In the records below, find each line containing the word "sheet" and copy it.

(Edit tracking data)
'''

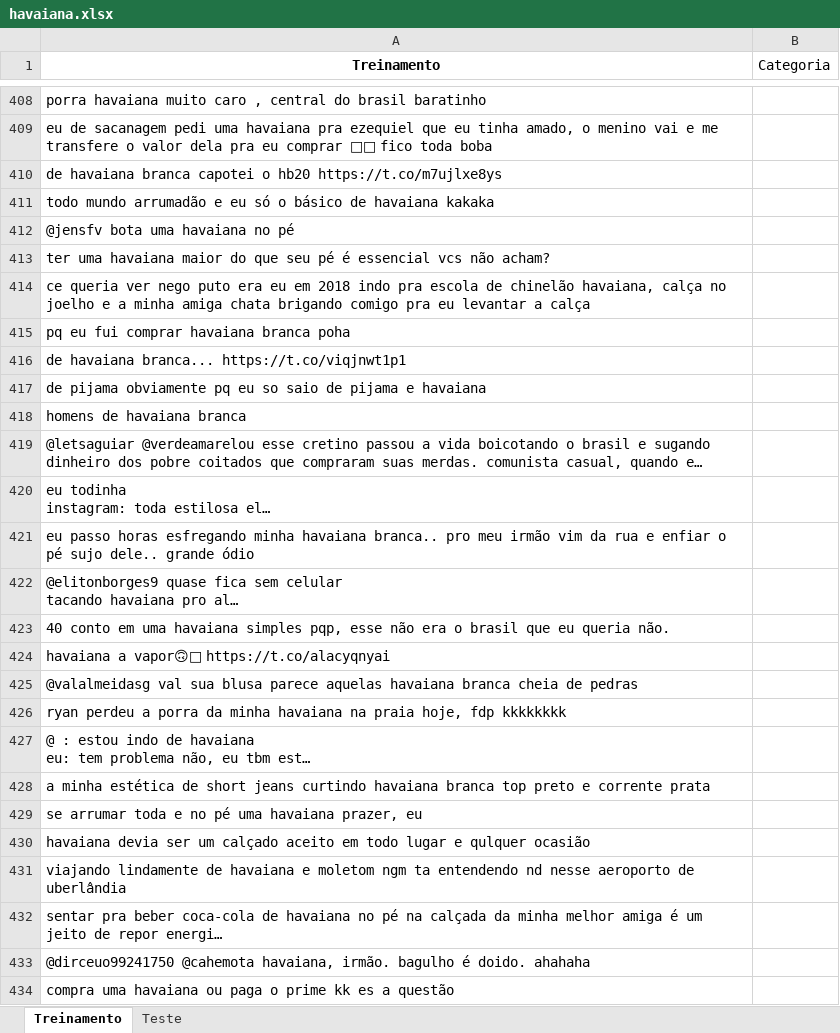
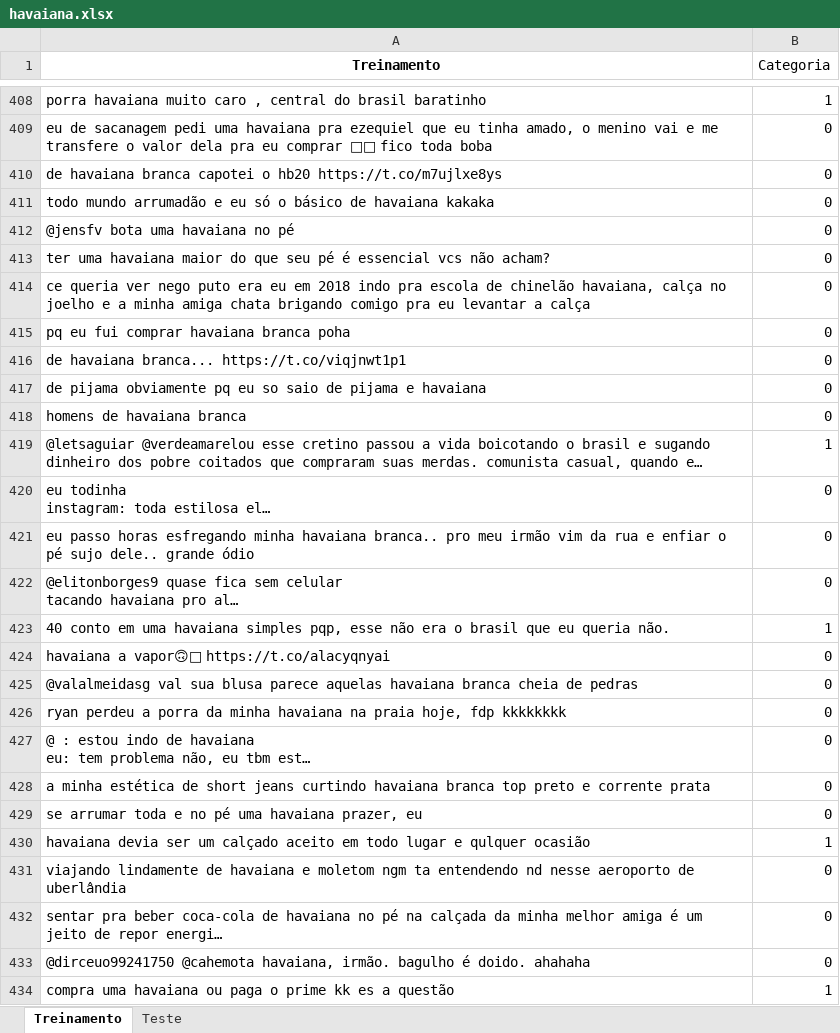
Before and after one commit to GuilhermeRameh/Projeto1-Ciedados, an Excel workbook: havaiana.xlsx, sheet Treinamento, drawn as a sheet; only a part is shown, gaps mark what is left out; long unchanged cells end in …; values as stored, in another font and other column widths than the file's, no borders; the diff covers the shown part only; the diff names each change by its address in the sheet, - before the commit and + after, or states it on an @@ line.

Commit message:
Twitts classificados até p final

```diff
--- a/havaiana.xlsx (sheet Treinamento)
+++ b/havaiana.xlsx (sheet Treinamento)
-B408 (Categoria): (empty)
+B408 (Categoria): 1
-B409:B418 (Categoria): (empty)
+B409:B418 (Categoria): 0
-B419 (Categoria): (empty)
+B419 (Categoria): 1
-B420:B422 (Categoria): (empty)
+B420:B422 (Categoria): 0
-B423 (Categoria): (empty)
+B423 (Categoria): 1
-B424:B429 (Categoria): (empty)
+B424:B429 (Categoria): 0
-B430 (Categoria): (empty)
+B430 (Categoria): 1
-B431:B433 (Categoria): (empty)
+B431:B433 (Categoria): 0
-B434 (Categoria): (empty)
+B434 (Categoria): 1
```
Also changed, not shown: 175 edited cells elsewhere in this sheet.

'''
'''

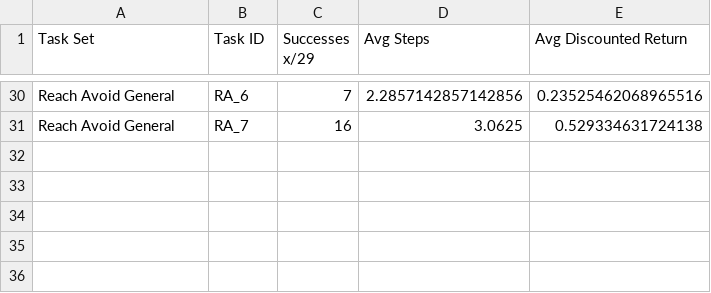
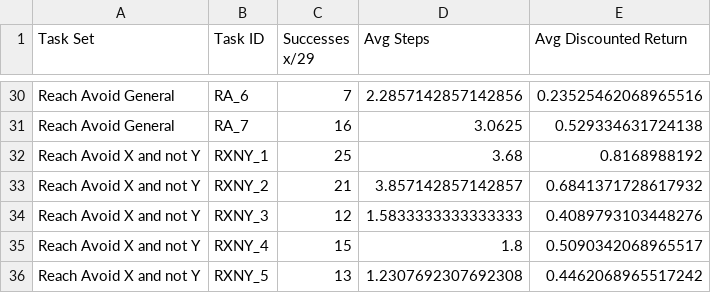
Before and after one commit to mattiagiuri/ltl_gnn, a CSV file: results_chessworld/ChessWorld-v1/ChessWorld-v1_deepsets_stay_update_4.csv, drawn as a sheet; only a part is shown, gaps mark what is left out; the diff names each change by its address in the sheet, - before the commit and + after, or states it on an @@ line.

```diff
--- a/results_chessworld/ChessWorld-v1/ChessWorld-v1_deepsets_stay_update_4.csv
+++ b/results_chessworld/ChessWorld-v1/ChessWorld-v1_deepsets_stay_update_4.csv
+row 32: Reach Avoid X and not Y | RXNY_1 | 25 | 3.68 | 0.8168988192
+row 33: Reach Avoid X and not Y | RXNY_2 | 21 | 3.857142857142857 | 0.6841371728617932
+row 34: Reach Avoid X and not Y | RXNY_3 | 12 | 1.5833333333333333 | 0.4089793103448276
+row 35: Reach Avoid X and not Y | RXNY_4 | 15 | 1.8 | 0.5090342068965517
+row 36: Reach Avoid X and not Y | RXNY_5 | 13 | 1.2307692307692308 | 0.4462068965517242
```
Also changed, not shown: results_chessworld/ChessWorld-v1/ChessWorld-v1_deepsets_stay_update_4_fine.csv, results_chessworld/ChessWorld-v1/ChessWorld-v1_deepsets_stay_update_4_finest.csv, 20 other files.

'''

## Exercise answer
Before and after one commit to GuilhermeRameh/Projeto1-Ciedados, an Excel workbook: havaiana.xlsx, sheet Treinamento, drawn as a sheet; only a part is shown, gaps mark what is left out; long unchanged cells end in …; values as stored, in another font and other column widths than the file's, no borders; the diff covers the shown part only; the diff names each change by its address in the sheet, - before the commit and + after, or states it on an @@ line.
--- a/havaiana.xlsx (sheet Treinamento)
+++ b/havaiana.xlsx (sheet Treinamento)
Also changed, not shown: 175 edited cells elsewhere in this sheet.
Before and after one commit to mattiagiuri/ltl_gnn, a CSV file: results_chessworld/ChessWorld-v1/ChessWorld-v1_deepsets_stay_update_4.csv, drawn as a sheet; only a part is shown, gaps mark what is left out; the diff names each change by its address in the sheet, - before the commit and + after, or states it on an @@ line.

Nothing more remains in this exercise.